What you have to do: Going through the data below, copy out each line where the word "with" shows up.
Records supplied: Begin
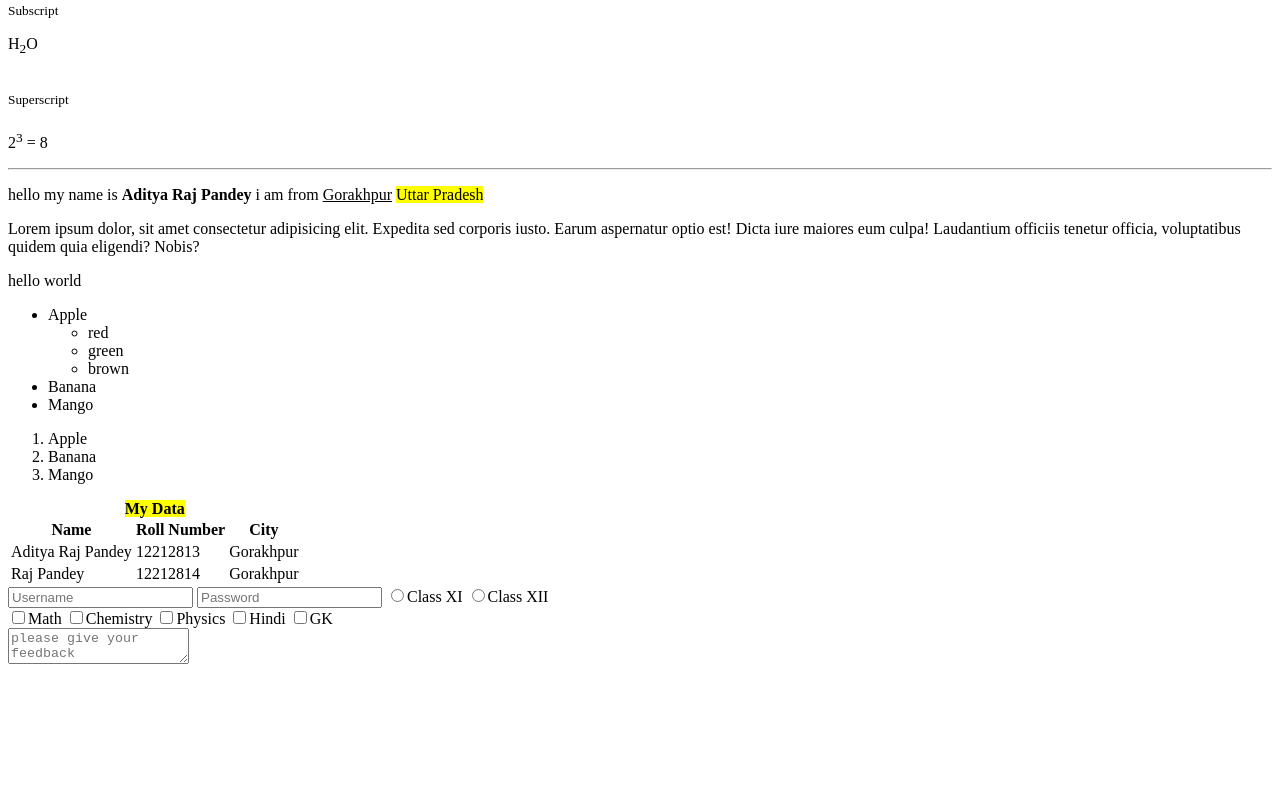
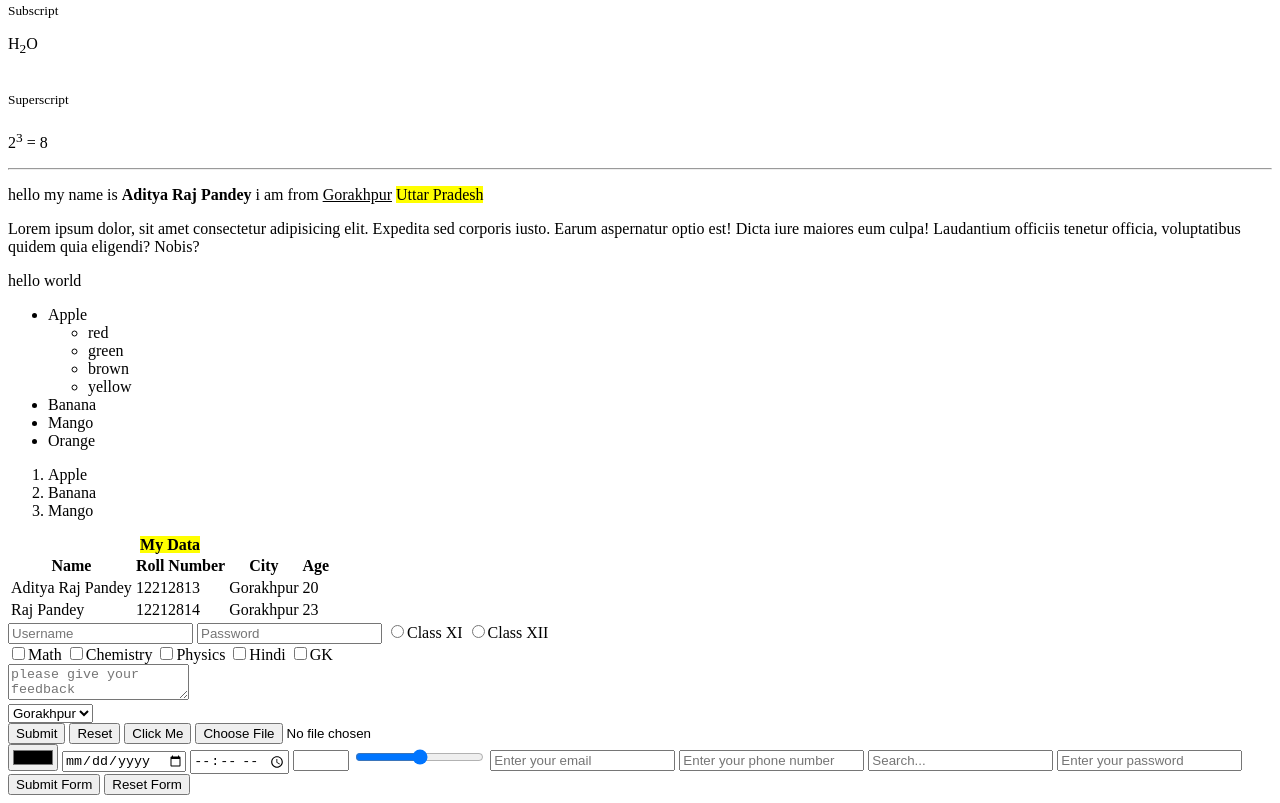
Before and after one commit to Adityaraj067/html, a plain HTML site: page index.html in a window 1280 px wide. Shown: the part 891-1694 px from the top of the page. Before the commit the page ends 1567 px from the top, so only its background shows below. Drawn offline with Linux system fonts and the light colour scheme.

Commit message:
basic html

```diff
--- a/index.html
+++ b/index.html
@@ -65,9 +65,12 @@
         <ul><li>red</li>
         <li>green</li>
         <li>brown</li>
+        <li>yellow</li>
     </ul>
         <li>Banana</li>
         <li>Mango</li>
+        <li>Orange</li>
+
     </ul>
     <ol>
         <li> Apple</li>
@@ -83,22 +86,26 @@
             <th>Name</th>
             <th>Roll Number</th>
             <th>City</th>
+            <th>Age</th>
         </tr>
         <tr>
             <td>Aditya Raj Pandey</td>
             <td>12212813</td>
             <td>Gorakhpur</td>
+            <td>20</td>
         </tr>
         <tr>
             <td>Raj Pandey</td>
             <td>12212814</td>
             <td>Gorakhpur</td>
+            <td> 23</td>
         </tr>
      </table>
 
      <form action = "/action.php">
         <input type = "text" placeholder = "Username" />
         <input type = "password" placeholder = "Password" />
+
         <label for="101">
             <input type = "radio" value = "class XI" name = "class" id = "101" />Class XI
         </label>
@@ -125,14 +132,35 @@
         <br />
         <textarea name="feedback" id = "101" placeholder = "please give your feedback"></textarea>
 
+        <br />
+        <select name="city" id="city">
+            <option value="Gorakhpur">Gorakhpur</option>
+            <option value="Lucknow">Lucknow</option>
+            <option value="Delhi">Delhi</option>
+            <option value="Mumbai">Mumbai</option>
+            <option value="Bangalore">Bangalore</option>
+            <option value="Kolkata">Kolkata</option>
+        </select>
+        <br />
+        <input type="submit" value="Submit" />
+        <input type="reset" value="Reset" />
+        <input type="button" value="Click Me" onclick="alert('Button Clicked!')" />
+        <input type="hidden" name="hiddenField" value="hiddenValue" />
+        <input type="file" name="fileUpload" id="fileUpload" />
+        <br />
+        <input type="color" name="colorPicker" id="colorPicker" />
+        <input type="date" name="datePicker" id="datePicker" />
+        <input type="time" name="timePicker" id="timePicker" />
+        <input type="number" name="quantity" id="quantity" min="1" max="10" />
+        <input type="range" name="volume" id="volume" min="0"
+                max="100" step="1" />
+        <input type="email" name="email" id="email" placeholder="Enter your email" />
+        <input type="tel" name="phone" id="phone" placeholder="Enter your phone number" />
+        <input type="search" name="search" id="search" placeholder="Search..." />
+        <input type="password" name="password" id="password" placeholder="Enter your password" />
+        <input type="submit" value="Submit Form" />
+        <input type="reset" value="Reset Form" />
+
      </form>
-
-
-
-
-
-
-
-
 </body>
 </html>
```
Records supplied: End
Records supplied: Begin
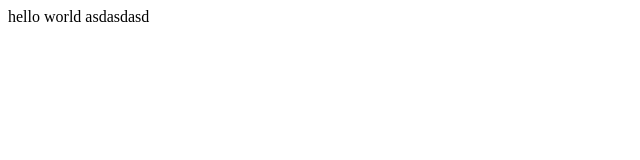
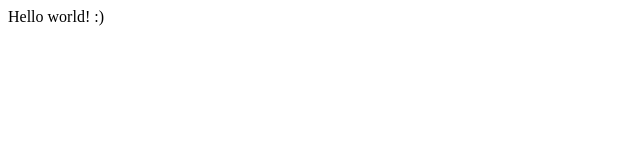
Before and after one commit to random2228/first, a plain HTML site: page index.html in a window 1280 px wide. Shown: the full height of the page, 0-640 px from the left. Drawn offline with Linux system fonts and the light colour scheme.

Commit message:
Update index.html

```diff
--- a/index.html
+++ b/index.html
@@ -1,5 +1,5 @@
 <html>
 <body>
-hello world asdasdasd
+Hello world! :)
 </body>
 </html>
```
Records supplied: End
Answer space:
Before and after one commit to Adityaraj067/html, a plain HTML site: page index.html in a window 1280 px wide. Shown: the part 891-1694 px from the top of the page. Before the commit the page ends 1567 px from the top, so only its background shows below. Drawn offline with Linux system fonts and the light colour scheme.
Before and after one commit to random2228/first, a plain HTML site: page index.html in a window 1280 px wide. Shown: the full height of the page, 0-640 px from the left. Drawn offline with Linux system fonts and the light colour scheme.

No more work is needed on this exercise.